The task: Which lines of the records contain "first"? Collect every one of them.

☆ ☆ ☆ ☆ ☆ ☆ ☆

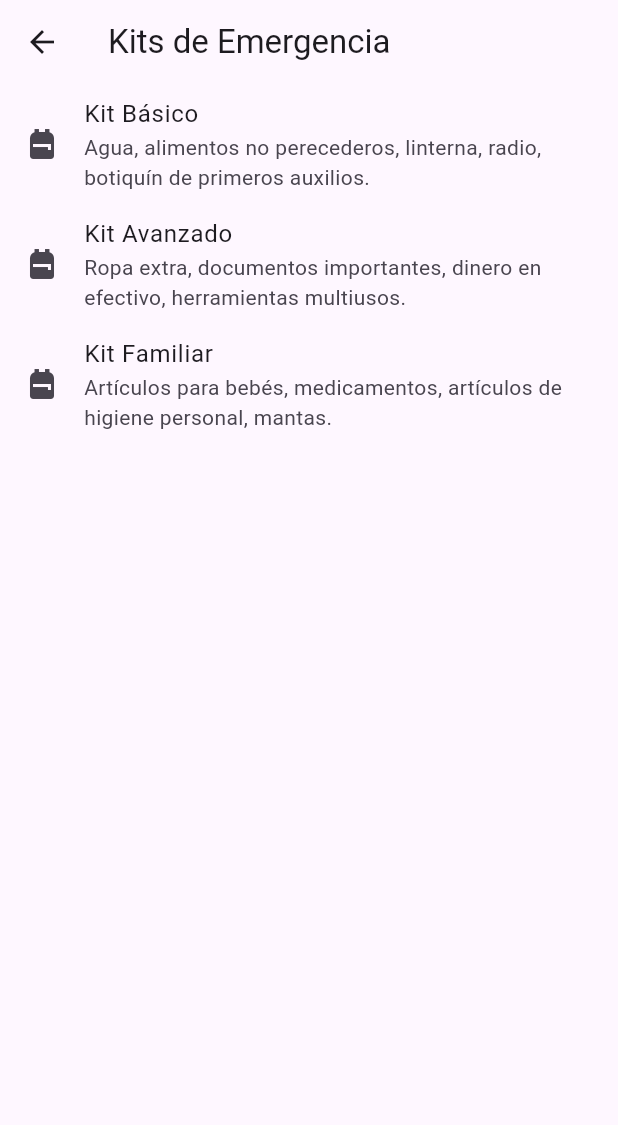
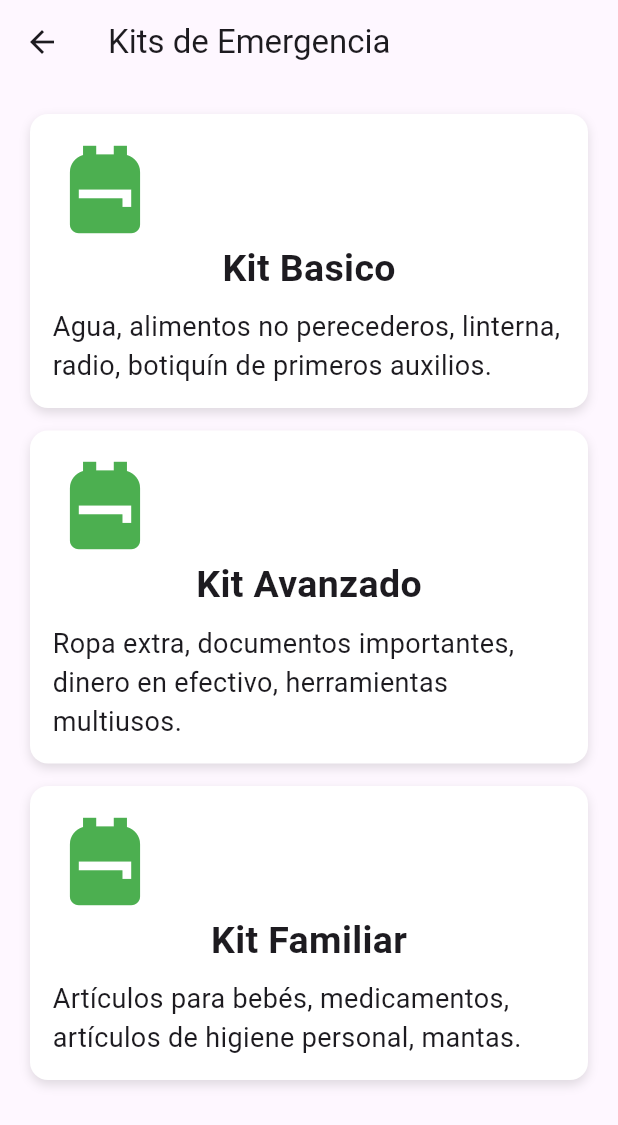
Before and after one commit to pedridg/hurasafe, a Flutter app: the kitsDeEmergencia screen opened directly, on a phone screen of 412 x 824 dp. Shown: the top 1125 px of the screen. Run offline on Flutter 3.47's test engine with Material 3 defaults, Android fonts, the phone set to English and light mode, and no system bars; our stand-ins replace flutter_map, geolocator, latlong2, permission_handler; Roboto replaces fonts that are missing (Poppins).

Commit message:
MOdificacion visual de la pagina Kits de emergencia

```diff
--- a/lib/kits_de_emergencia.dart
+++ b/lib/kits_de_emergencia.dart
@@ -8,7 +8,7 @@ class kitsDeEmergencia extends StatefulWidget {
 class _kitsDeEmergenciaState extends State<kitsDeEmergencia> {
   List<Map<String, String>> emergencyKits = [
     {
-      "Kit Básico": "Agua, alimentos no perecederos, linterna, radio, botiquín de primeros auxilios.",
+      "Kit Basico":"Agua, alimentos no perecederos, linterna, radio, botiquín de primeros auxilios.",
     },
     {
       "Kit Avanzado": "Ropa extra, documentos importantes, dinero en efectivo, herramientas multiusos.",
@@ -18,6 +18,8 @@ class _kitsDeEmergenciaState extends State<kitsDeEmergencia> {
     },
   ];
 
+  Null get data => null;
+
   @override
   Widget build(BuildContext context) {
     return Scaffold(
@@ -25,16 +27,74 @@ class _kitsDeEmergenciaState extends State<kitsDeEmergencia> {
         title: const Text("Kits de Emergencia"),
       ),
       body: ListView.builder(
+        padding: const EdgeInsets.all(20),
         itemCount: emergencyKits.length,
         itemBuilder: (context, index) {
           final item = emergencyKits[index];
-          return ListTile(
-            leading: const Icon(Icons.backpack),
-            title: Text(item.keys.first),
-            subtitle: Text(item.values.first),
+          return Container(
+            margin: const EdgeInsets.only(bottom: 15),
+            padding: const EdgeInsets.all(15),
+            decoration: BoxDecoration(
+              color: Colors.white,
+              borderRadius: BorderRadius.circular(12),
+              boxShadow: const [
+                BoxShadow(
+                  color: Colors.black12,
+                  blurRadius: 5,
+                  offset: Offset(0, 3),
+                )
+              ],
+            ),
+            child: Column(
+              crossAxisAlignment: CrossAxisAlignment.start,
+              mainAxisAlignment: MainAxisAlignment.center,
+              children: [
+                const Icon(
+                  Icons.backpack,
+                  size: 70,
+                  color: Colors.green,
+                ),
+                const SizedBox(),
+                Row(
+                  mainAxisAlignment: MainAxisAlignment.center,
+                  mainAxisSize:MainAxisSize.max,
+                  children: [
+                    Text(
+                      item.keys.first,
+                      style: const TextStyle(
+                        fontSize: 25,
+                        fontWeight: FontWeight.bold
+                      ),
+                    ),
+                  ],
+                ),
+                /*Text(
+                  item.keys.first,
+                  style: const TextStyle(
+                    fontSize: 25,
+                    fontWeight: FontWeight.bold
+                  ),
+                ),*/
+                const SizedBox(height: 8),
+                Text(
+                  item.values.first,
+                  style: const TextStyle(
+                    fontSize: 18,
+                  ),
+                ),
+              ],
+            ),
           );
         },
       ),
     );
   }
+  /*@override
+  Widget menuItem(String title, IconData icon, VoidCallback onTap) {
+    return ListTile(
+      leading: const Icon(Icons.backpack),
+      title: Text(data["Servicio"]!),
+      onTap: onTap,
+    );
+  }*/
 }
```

☆ ☆ ☆ ☆ ☆ ☆ ☆

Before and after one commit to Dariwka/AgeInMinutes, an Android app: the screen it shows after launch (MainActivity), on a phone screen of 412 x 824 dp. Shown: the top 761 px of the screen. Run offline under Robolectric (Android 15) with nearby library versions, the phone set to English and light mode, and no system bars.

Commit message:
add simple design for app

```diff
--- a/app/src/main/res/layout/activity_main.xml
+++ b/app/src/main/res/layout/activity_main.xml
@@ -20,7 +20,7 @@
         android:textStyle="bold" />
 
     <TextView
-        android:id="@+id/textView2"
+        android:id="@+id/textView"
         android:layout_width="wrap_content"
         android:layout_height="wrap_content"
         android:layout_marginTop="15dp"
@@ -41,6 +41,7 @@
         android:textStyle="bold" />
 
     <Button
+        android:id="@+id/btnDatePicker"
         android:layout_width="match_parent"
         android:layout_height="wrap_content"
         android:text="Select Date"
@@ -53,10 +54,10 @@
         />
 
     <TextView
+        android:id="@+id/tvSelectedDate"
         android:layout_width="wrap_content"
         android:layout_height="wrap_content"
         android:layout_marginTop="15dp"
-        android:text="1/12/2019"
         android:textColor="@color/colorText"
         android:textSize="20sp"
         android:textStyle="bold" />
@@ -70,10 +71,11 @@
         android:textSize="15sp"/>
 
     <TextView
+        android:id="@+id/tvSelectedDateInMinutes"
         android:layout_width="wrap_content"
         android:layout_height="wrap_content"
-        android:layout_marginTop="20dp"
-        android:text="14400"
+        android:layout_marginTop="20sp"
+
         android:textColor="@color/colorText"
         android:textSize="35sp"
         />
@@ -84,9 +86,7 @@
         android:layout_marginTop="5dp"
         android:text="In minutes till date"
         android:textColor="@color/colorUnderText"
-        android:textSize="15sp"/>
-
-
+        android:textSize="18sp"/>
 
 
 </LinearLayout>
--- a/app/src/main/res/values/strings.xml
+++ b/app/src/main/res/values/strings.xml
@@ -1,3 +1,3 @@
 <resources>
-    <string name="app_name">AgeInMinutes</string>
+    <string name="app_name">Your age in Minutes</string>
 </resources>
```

☆ ☆ ☆ ☆ ☆ ☆ ☆

Answer below:
-            title: Text(item.keys.first),
-            subtitle: Text(item.values.first),
+                      item.keys.first,
+                  item.keys.first,
+                  item.values.first,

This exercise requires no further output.